Also in San Francisco, Macy's has been active with its real estate holdings at Union Square, one of the city's main hubs.
Macy's owns multiple buildings there and has sold one — the 243,000-square-foot men's store for $250 million — with plans to sell another. The men's store will be incorporated into the Union Square main building and feature street-level space for high-end upscale retail shops leased to third-parties. It is holding onto the main building, which at 700,000 square feet will be the largest department store in the Bay Area, according to Macy's.
For sale also is a building that used to house the flagship store of I.Magnin, a luxury department store chain based on the West Coast. In the late 1980's, I.Magnin became part of Macy's, and in 1999, Macy's physically joined the flagship store with an adjoining building. Now, Macy's is separating those two and selling off the 240,000-square-foot I.Magnin portion, which CFO Houget said during the earnings call is part of San Francisco's colorful retail history.
Macy's hopes to sell it by the end of this year.
The real estate money will keep flowing, apparently.
Houget said that an alliance with Brookfield to redevelop 50 properties has so far zeroed in on nine properties. If those were sold, added Houget, "the cumulative value of these nine properties is estimated to be approximately $50 million, plus a retained participation in the upside profits of the three largest assets." While none those stores would close, she said, they would be reconfigured in different ways.
Raking in dough isn't the only advantage to teaming up with Brookfield. "The benefit of the Brookfield partnership is mostly that Macy's can focus on the day-to-day running of the business," said Saunders, "while letting Brookfield take care of property disposals and asset monetization."
Saunders added that Macy's is using the sale of its real estate assets like a "war chest" to rebuild its business.
The company has been on a tear in real estate since welcoming William Lenehan, an expert in real estate trusts, to its board last March and Douglas Sesler as executive vice president for real estate, a month later. Neither executive was available for an interview on Wednesday when contacted by TheStreet.
In addition, Macy's is still exploring what to do with its iconic Herald Square location, which takes up an entire city block of prime midtown Manhattan real estate. The flagship location is worth some $3 billion, estimated Adelaide Polsinelli, a senior managing director and principal of real estate investments firm Eastern Consolidated. Ka-ching!
Meanwhile, shuttering of lagging stores continues. In August 2016, the company said it would close 100 stores, followed by an announcement in January 2018 of 11 more.
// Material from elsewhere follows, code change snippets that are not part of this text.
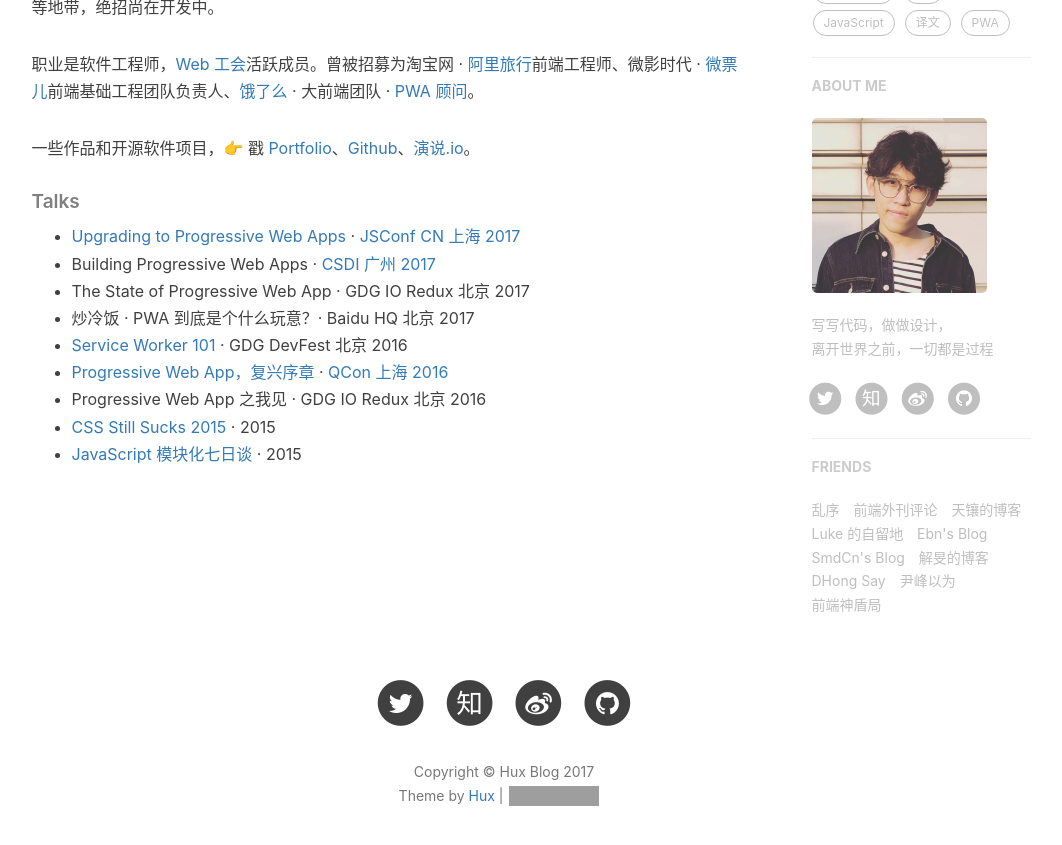
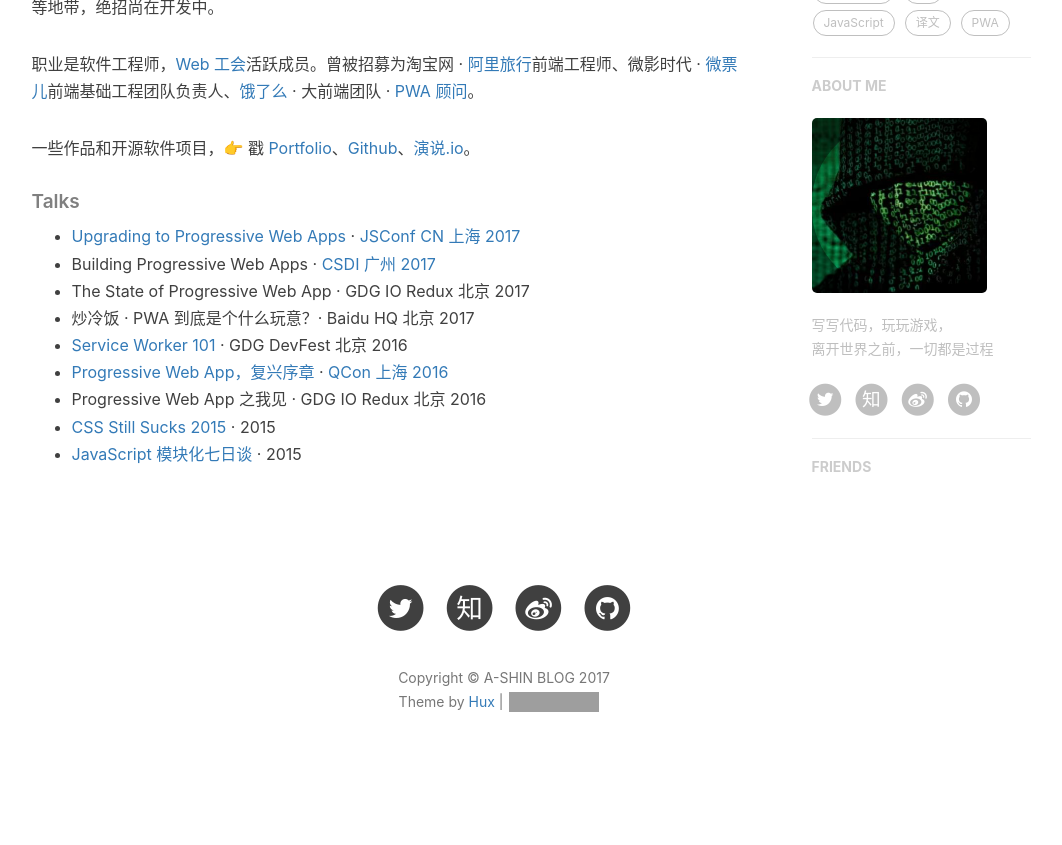
Before and after one commit to huangx916/huangx916.github.io, a Jekyll site: the page built from about.html, in a window 1280 px wide and 900 px high, scrolled down 636 px. Shown: the top 845 px of the window, without its empty margins (136-1198 px from the left). Built offline with Jekyll 4.4.1, drawn with Linux system fonts in a browser that asks for light colours; nearby versions of some CDN libraries; comment, search, counter and statistics services are not loaded; after the commit the page ends 1441 px from its top, so only the background shows below that; some of the changed lines change nothing that is shown; grey boxes are pictures that could not be loaded.

Commit message:
test blog

```diff
--- a/_config.yml
+++ b/_config.yml
@@ -1,22 +1,22 @@
 # Site settings
-title: Hux Blog
-SEOTitle: 黄玄的博客 | Hux Blog
+title: A-SHIN BLOG
+SEOTitle: A-SHIN的博客 | A-SHIN BLOG
 header-img: img/home-bg.jpg
-email: huxpro@gmail.com
-description: "关于前端与设计、黑客与画家 | 黄玄，Web & Mobile Lover，Software Engineer，UX Designer | 这里是 @Hux黄玄 的个人博客，与你一起发现更大的世界。"
-keyword: "黄玄, Hux黄玄, Hux, 鬼栈, huxpro, @huxpro, 黄玄的博客, Hux Blog, 博客, 个人网站, 互联网, Web, JavaScript, 前端, 设计"
-url: "https://huangxuan.me"              # your host, for absolute URL
+email: huangx916@163.com
+description: "游戏引擎、图形渲染 | A-SHIN，GameEngine Lover，Software | 这里是 @A-SHIN 的个人博客，与你一起发现更大的世界。"
+keyword: "A-SHIN, huangx916, Game, GameEngine, Graphics, Rendering"
+url: "https://huangx916.github.io/"              # your host, for absolute URL
 baseurl: ""                             # for example, '/blog' if your blog hosted on 'host/blog'
 
 
 
 # SNS settings
 RSS: false
-weibo_username:     huxpro
-zhihu_username:     huxpro
-github_username:    huxpro
-twitter_username:   huxpro
-#facebook_username:  huxpro
+weibo_username:     huangx916
+zhihu_username:     huangx916
+github_username:    huangx916
+twitter_username:   huangx916
+#facebook_username:  huangx916
 # linkedin_username:  firstname-lastname-idxxxx
 
 
@@ -48,7 +48,7 @@
 
 
 # Disqus settings
-disqus_username: hux
+disqus_username: huangx916
 
 # Netease setttings
 netease_comment: false
@@ -61,14 +61,14 @@
 
 # Google Analytics
 ga_track_id: 'UA-49627206-1'            # Format: UA-xxxxxx-xx
-ga_domain: huangxuan.me
+ga_domain: huangx916
 
 
 
 # Sidebar settings
 sidebar: true                           # whether or not using Sidebar.
-sidebar-about-description: "写写代码，做做设计，<br>离开世界之前，一切都是过程"
-sidebar-avatar: /img/avatar-hux.jpg      # use absolute URL, seeing it's used in both `/` and `/about/`
+sidebar-about-description: "写写代码，玩玩游戏，<br>离开世界之前，一切都是过程"
+sidebar-avatar: /img/avatar-ashin.png      # use absolute URL, seeing it's used in both `/` and `/about/`
 
 
 
@@ -90,34 +90,34 @@
     #     title: "Su",
     #     href: "http://su.gallery/"
     # },{
-        title: "乱序",
-        href: "http://mida.re/"
-    },{
-        title: "前端外刊评论",
-        href: "http://qianduan.guru/"
-    },{
-        title: "天镶的博客",
-        href: "http://lingyu.wang/"
-    },{
-        title: "Luke 的自留地",
-        href: "http://hmqk1995.github.io"
-    },{
-        title: "Ebn's Blog",
-        href: "http://ebnbin.com/"
-    },{
-        title: "SmdCn's Blog",
-        href: "http://blog.smdcn.net"
-    },{
-        title: "解旻的博客",
-        href: "http://xieminis.me/"
-    },{
-        title: "DHong Say",
-        href: "http://dhong.co"
-    },{
-        title: "尹峰以为",
-        href: "http://ingf.github.io/"
-    },{
-        title: "前端神盾局",
-        href: "http://wepiaofei.github.io/blog/"
+    #    title: "乱序",
+    #    href: "http://mida.re/"
+    #},{
+    #    title: "前端外刊评论",
+    #    href: "http://qianduan.guru/"
+    #},{
+    #    title: "天镶的博客",
+    #    href: "http://lingyu.wang/"
+    #},{
+    #    title: "Luke 的自留地",
+    #    href: "http://hmqk1995.github.io"
+    #},{
+    #    title: "Ebn's Blog",
+    #    href: "http://ebnbin.com/"
+    #},{
+    #    title: "SmdCn's Blog",
+    #    href: "http://blog.smdcn.net"
+    #},{
+    #    title: "解旻的博客",
+    #    href: "http://xieminis.me/"
+    #},{
+    #    title: "DHong Say",
+    #    href: "http://dhong.co"
+    #},{
+    #    title: "尹峰以为",
+    #    href: "http://ingf.github.io/"
+    #},{
+    #    title: "前端神盾局",
+    #    href: "http://wepiaofei.github.io/blog/"
     }
 ]
```
Also changed, not shown: img/avatar-ashin.png (added), img/avatar-hux.jpg (deleted).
Even though Macy's real estate assets are helping the company through a rough patch, said Saunders, it is not the solution: "Macy's is a retailer, and it needs to get the retail side of its business right."